=== Begin Enclosure ===

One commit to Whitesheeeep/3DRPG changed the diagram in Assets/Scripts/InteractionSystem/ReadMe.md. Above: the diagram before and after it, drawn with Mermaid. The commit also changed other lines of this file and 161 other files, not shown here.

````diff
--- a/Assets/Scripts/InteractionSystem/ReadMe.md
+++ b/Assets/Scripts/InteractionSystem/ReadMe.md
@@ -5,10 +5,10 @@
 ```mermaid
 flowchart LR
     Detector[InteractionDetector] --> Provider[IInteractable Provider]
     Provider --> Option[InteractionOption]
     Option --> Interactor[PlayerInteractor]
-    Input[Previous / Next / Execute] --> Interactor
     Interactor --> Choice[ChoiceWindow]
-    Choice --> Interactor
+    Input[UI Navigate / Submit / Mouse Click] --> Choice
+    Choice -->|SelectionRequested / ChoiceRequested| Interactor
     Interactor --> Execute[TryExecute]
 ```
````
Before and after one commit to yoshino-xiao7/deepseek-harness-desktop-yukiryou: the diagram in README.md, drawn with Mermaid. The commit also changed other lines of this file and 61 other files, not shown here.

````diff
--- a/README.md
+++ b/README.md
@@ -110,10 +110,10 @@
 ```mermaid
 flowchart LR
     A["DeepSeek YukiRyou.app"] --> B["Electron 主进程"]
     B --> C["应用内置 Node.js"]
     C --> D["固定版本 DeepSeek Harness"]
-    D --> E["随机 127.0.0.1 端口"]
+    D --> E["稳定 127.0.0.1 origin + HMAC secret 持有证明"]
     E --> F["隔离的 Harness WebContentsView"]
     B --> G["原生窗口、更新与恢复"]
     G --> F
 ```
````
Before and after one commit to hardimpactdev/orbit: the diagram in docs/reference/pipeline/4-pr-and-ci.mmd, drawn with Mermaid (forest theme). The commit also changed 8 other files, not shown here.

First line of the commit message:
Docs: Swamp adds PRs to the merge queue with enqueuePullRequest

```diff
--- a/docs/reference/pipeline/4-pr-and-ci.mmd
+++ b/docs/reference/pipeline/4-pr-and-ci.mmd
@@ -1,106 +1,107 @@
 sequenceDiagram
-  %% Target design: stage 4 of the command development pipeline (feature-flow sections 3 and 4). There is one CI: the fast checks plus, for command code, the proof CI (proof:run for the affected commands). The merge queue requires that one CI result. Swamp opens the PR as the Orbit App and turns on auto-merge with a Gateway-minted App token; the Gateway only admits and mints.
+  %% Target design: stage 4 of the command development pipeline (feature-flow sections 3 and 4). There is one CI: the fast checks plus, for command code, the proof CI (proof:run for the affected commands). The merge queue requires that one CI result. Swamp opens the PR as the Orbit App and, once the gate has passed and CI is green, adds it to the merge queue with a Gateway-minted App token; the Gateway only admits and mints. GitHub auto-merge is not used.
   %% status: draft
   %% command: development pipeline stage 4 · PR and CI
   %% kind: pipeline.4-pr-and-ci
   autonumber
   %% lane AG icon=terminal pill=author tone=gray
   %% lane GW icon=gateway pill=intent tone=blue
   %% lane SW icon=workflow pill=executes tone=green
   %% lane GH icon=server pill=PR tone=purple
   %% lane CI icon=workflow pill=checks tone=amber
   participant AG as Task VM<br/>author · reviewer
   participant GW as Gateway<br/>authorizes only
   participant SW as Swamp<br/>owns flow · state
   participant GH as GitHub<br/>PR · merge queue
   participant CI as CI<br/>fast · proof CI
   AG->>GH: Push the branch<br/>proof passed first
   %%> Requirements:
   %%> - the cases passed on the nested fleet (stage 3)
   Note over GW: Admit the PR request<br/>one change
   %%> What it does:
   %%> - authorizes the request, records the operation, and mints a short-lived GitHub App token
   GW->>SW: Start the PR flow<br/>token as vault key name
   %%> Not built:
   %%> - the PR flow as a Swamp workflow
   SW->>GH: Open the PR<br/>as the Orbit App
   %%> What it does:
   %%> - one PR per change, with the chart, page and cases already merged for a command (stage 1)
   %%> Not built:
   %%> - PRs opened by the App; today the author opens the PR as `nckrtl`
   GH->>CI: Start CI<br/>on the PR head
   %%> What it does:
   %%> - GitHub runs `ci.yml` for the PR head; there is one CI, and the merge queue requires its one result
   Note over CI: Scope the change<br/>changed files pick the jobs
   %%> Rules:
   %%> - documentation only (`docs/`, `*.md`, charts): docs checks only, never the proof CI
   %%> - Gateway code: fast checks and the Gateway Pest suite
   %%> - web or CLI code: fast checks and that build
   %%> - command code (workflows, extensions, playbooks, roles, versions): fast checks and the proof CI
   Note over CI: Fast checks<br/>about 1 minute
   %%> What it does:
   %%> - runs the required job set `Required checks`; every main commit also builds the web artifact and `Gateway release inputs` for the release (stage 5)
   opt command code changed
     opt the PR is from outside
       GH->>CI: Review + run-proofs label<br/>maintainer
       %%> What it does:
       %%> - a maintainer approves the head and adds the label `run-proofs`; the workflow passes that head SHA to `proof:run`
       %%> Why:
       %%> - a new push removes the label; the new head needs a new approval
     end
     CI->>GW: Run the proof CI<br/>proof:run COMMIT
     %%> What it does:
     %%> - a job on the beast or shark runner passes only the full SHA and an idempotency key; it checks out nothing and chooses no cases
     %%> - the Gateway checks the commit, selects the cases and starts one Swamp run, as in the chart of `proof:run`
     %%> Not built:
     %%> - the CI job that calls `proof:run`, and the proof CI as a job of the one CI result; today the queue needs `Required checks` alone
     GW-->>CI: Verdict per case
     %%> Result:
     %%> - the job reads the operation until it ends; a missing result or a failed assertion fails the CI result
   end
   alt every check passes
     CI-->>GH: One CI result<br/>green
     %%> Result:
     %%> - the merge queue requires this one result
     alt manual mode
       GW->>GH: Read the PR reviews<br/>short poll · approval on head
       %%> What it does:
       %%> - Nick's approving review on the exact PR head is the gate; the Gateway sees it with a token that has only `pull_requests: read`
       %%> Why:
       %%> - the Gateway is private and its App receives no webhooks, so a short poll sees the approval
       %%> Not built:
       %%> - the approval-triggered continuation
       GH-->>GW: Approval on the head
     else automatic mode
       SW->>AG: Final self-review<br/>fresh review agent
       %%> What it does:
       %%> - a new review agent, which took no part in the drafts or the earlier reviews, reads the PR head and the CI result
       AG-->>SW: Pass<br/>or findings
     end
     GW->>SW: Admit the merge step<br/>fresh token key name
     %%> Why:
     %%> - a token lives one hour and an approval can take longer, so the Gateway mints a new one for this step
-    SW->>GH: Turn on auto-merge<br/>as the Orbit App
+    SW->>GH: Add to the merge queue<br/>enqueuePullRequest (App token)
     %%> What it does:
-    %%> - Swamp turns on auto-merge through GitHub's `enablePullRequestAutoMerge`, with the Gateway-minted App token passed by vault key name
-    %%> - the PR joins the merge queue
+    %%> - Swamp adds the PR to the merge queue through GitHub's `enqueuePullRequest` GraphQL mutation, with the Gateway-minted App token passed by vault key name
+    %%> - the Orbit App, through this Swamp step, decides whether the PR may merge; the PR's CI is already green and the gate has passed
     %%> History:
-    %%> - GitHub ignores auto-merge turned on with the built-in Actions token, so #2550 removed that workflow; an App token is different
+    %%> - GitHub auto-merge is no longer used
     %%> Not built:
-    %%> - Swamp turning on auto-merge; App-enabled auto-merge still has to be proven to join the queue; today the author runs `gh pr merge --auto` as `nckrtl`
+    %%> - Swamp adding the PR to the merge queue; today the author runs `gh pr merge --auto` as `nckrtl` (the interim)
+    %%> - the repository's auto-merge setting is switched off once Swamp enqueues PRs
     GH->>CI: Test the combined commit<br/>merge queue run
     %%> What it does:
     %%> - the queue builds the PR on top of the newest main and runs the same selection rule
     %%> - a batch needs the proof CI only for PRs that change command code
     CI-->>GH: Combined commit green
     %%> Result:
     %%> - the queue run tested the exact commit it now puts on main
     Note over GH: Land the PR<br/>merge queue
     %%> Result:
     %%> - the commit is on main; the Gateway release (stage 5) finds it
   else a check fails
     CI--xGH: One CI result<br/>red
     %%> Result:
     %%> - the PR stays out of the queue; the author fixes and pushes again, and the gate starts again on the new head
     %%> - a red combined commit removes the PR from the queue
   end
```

=== End Enclosure ===

▶ TASK TO COMPLETE:
Look through the listing above. Pick out each line with "lines" and copy it.

▶ EXPECTED ANSWER:
One commit to Whitesheeeep/3DRPG changed the diagram in Assets/Scripts/InteractionSystem/ReadMe.md. Above: the diagram before and after it, drawn with Mermaid. The commit also changed other lines of this file and 161 other files, not shown here.
Before and after one commit to yoshino-xiao7/deepseek-harness-desktop-yukiryou: the diagram in README.md, drawn with Mermaid. The commit also changed other lines of this file and 61 other files, not shown here.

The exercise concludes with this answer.